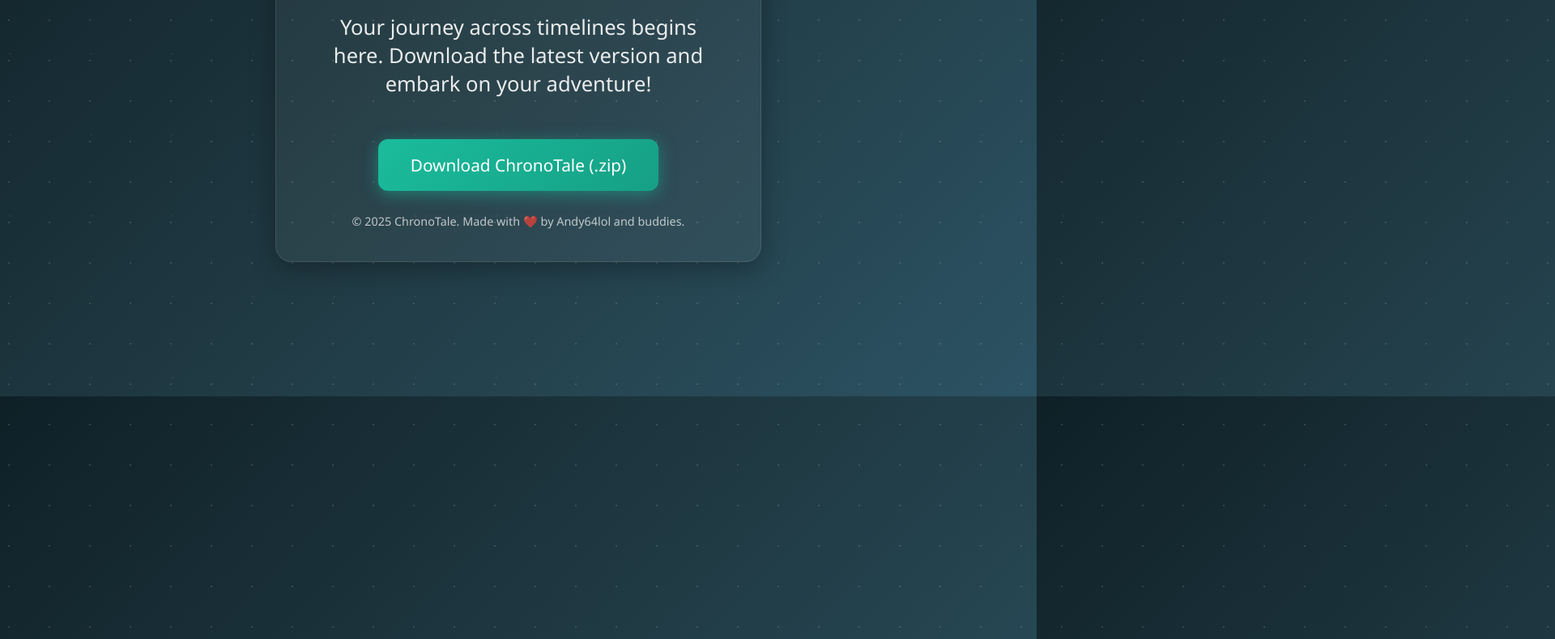
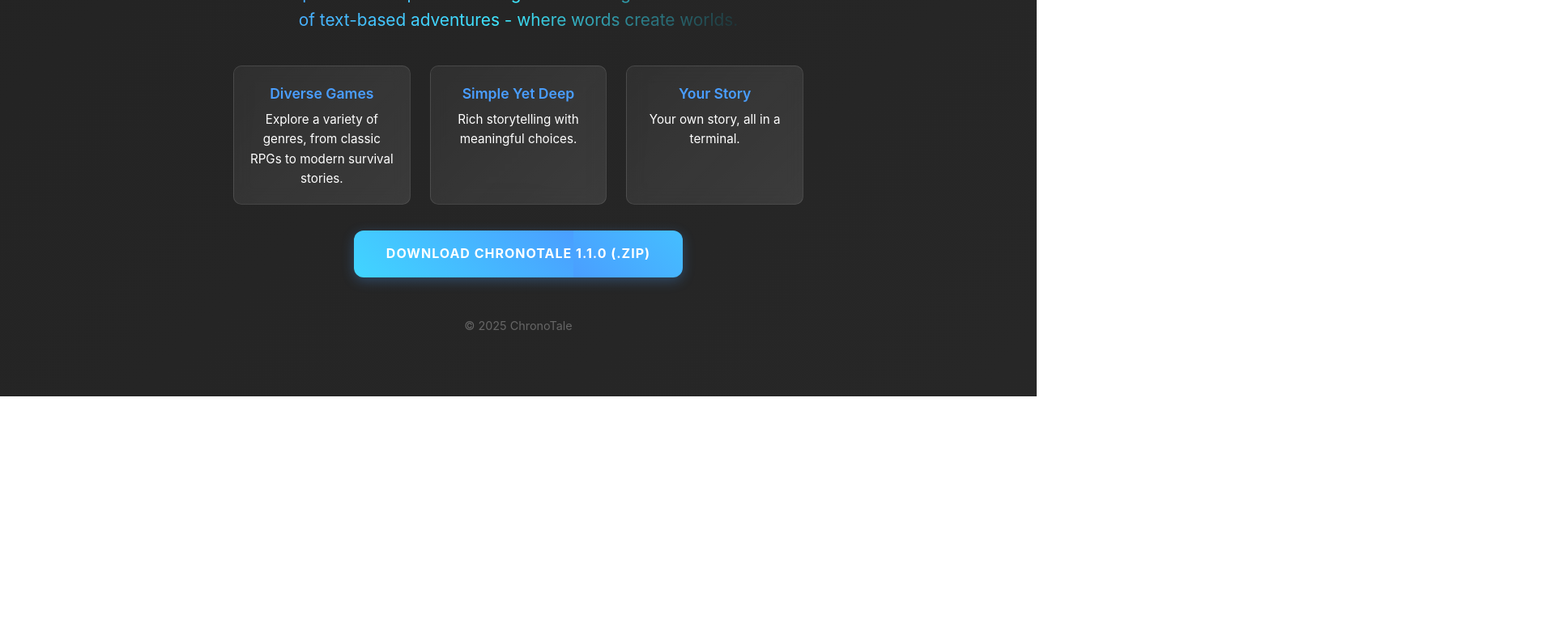
Before and after one commit to andy64lol/ChronoTale, a plain HTML site: page index.html in a window 1280 px wide. Shown: the part 310-1100 px from the top of the page at 81% size, 1920 px wide, since content can reach past the window. After the commit the page ends 800 px from the top, so only its background shows below. Drawn offline with Linux system fonts and the light colour scheme.

Commit message:
Update index.html

```diff
--- a/index.html
+++ b/index.html
@@ -1,11 +1,11 @@
+
 <!DOCTYPE html>
 <html lang="en">
 <head>
   <meta charset="UTF-8">
   <meta name="viewport" content="width=device-width, initial-scale=1">
-  <meta name="description" content="ChronoTale: Begin your journey across timelines. Download the latest adventure now!">
-  <meta name="theme-color" content="#1abc9c">
-  <title>ChronoTale: Download</title>
+  <meta name="description" content="Text Adventure Hub: Your Gateway to Interactive Stories">
+  <title>ChronoTale</title>
   <style>
     * {
       margin: 0;
@@ -14,127 +14,147 @@
     }
 
     body {
-      font-family: 'Segoe UI', Tahoma, Geneva, Verdana, sans-serif;
-      background: linear-gradient(135deg, #0f2027, #203a43, #2c5364);
-      overflow: hidden;
+      font-family: -apple-system, sans-serif;
+      background: linear-gradient(135deg, #1a1a1a 0%, #2a2a2a 100%);
+      background-size: 400% 400%;
+      animation: gradient 15s ease infinite;
+      color: #fff;
+      line-height: 1.6;
       min-height: 100vh;
-      display: flex;
-      align-items: center;
-      justify-content: center;
-      padding: 20px;
-      color: #fff;
-      animation: fadeInBody 1.5s ease forwards;
-      position: relative;
+      text-align: center;
+      padding: 3rem;
+      max-width: 800px;
+      margin: 0 auto;
     }
 
-    body::before, body::after {
-      content: '';
-      position: absolute;
-      top: 0; left: 0;
-      width: 200%; height: 200%;
-      background: radial-gradient(#ffffff22 1px, transparent 1px);
-      background-size: 50px 50px;
-      animation: moveStars 100s linear infinite;
-      z-index: 0;
-    }
-
-    body::after {
-      background-size: 100px 100px;
-      opacity: 0.5;
-      animation: moveStars 150s linear infinite reverse;
-    }
-
-    @keyframes moveStars {
-      from { transform: translate(0, 0); }
-      to { transform: translate(-50%, -50%); }
-    }
-
-    .card {
-      position: relative;
-      z-index: 1;
-      background: rgba(255, 255, 255, 0.05);
-      border: 1px solid rgba(255, 255, 255, 0.1);
-      backdrop-filter: blur(10px);
-      border-radius: 20px;
-      padding: 40px;
-      max-width: 600px;
-      width: 100%;
-      text-align: center;
-      box-shadow: 0 8px 32px rgba(0, 0, 0, 0.3);
-      animation: fadeUp 2s ease forwards;
+    @keyframes gradient {
+      0% { background-position: 0% 50%; }
+      50% { background-position: 100% 50%; }
+      100% { background-position: 0% 50%; }
     }
 
     h1 {
-      font-size: clamp(2.5rem, 6vw, 4rem);
-      margin-bottom: 0.5em;
+      font-size: 4rem;
+      margin-bottom: 1rem;
+      background: linear-gradient(135deg, #4a9eff 0%, #3ee7ff 50%, #1a1a1a 100%);
+      -webkit-background-clip: text;
+      -webkit-text-fill-color: transparent;
+      text-shadow: 0 0 20px rgba(74, 158, 255, 0.2);
+      letter-spacing: 2px;
     }
 
-    p {
-      font-size: clamp(1.2rem, 3vw, 1.6rem);
-      margin-bottom: 2em;
-      max-width: 500px;
+    .description {
+      font-size: 1.3rem;
+      margin-bottom: 2.5rem;
+      background: linear-gradient(135deg, #4a9eff 0%, #3ee7ff 50%, #1a1a1a 100%);
+      -webkit-background-clip: text;
+      -webkit-text-fill-color: transparent;
+      max-width: 600px;
       margin-left: auto;
       margin-right: auto;
-      opacity: 0.9;
+    }
+
+    .features {
+      display: grid;
+      grid-template-columns: repeat(auto-fit, minmax(180px, 1fr));
+      gap: 1.5rem;
+      margin: 2rem 0;
+      max-width: 800px;
+      margin-left: auto;
+      margin-right: auto;
+    }
+
+    .feature {
+      padding: 1.2rem;
+      background: linear-gradient(135deg, rgba(255,255,255,0.05) 0%, rgba(255,255,255,0.1) 100%);
+      border-radius: 10px;
+      transition: all 0.3s;
+      border: 1px solid rgba(255,255,255,0.1);
+      backdrop-filter: blur(10px);
+      font-size: 0.95rem;
+    }
+
+    .feature:hover {
+      transform: translateY(-5px);
+    }
+
+    .feature-title {
+      color: #4a9eff;
+      margin-bottom: 0.4rem;
+      font-size: 1.1rem;
+      font-weight: 600;
     }
 
     .download-btn {
-      background: linear-gradient(135deg, #1abc9c, #16a085);
-      border: none;
-      padding: 18px 40px;
-      font-size: 1.3em;
+      display: inline-block;
+      background: linear-gradient(45deg, #4a9eff, #3ee7ff, #4a9eff);
+      background-size: 200% auto;
+      color: white;
+      padding: 1rem 2.5rem;
+      animation: shine 3s linear infinite;
       border-radius: 12px;
-      color: #fff;
       text-decoration: none;
-      cursor: pointer;
-      box-shadow: 0 4px 20px rgba(26, 188, 156, 0.5);
-      transition: all 0.3s ease;
-      display: inline-block;
+      font-weight: bold;
+      transition: all 0.3s;
+      text-transform: uppercase;
+      letter-spacing: 1px;
+      box-shadow: 0 4px 15px rgba(74, 158, 255, 0.3);
     }
 
-    .download-btn:hover,
-    .download-btn:focus {
-      background: linear-gradient(135deg, #16a085, #1abc9c);
-      transform: scale(1.05);
-      box-shadow: 0 8px 30px rgba(26, 188, 156, 0.7);
-      outline: none;
+    .download-btn:hover {
+      transform: translateY(-2px);
+      box-shadow: 0 6px 20px rgba(74, 158, 255, 0.4);
     }
 
     footer {
-      margin-top: 2em;
-      font-size: 0.9em;
-      opacity: 0.7;
-      transition: opacity 0.3s;
+      margin-top: 3rem;
+      color: #666;
+      font-size: 0.9rem;
     }
 
-    footer:hover {
-      opacity: 1;
+    @keyframes float {
+      0% { transform: translateY(0px); }
+      50% { transform: translateY(-10px); }
+      100% { transform: translateY(0px); }
     }
 
-    @keyframes fadeInBody {
-      from { opacity: 0; }
-      to { opacity: 1; }
+    @keyframes shine {
+      to {
+        background-position: 200% center;
+      }
     }
 
-    @keyframes fadeUp {
-      0% { opacity: 0; transform: translateY(20px); }
-      100% { opacity: 1; transform: translateY(0); }
+    .logo {
+      animation: float 3s ease-in-out infinite;
+      font-size: 4rem;
+      margin-bottom: 1rem;
     }
   </style>
 </head>
 <body>
-  <div class="card">
+    <div class="logo">🕹️</div>
     <h1>ChronoTale</h1>
-    <p>Your journey across timelines begins here. Download the latest version and embark on your adventure!</p>
+    <p class="description">Experience the power of imagination through our collection of text-based adventures - where words create worlds.</p>
 
-    <a href="https://github.com/andy64lol/ChronoTale/archive/refs/heads/main.zip"
-       class="download-btn" download>
-      Download ChronoTale (.zip)
-    </a>
+    <div class="features">
+      <div class="feature">
+        <h3 class="feature-title">Diverse Games</h3>
+        <p>Explore a variety of genres, from classic RPGs to modern survival stories.</p>
+      </div>
+      <div class="feature">
+        <h3 class="feature-title">Simple Yet Deep</h3>
+        <p>Rich storytelling with meaningful choices.</p>
+      </div>
+      <div class="feature">
+        <h3 class="feature-title">Your Story</h3>
+        <p>Your own story, all in a terminal.</p>
+      </div>
+    </div>
 
-    <footer>
-      &copy; 2025 ChronoTale. Made with ❤️ by Andy64lol and buddies.
-    </footer>
-  </div>
+  <a href="https://github.com/andy64lol/ChronoTale/archive/refs/heads/main.zip"
+     class="download-btn" download>
+    Download ChronoTale 1.1.0 (.zip)
+  </a>
+    <footer>© 2025 ChronoTale</footer>
 </body>
 </html>
```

■ What to work on ■
Search the listing above for "opacity" and copy every line that has it.

■ Solution for this problem ■
-      opacity: 0.5;
-      opacity: 0.9;
-      opacity: 0.7;
-      transition: opacity 0.3s;
-      opacity: 1;
-      from { opacity: 0; }
-      to { opacity: 1; }
-      0% { opacity: 0; transform: translateY(20px); }
-      100% { opacity: 1; transform: translateY(0); }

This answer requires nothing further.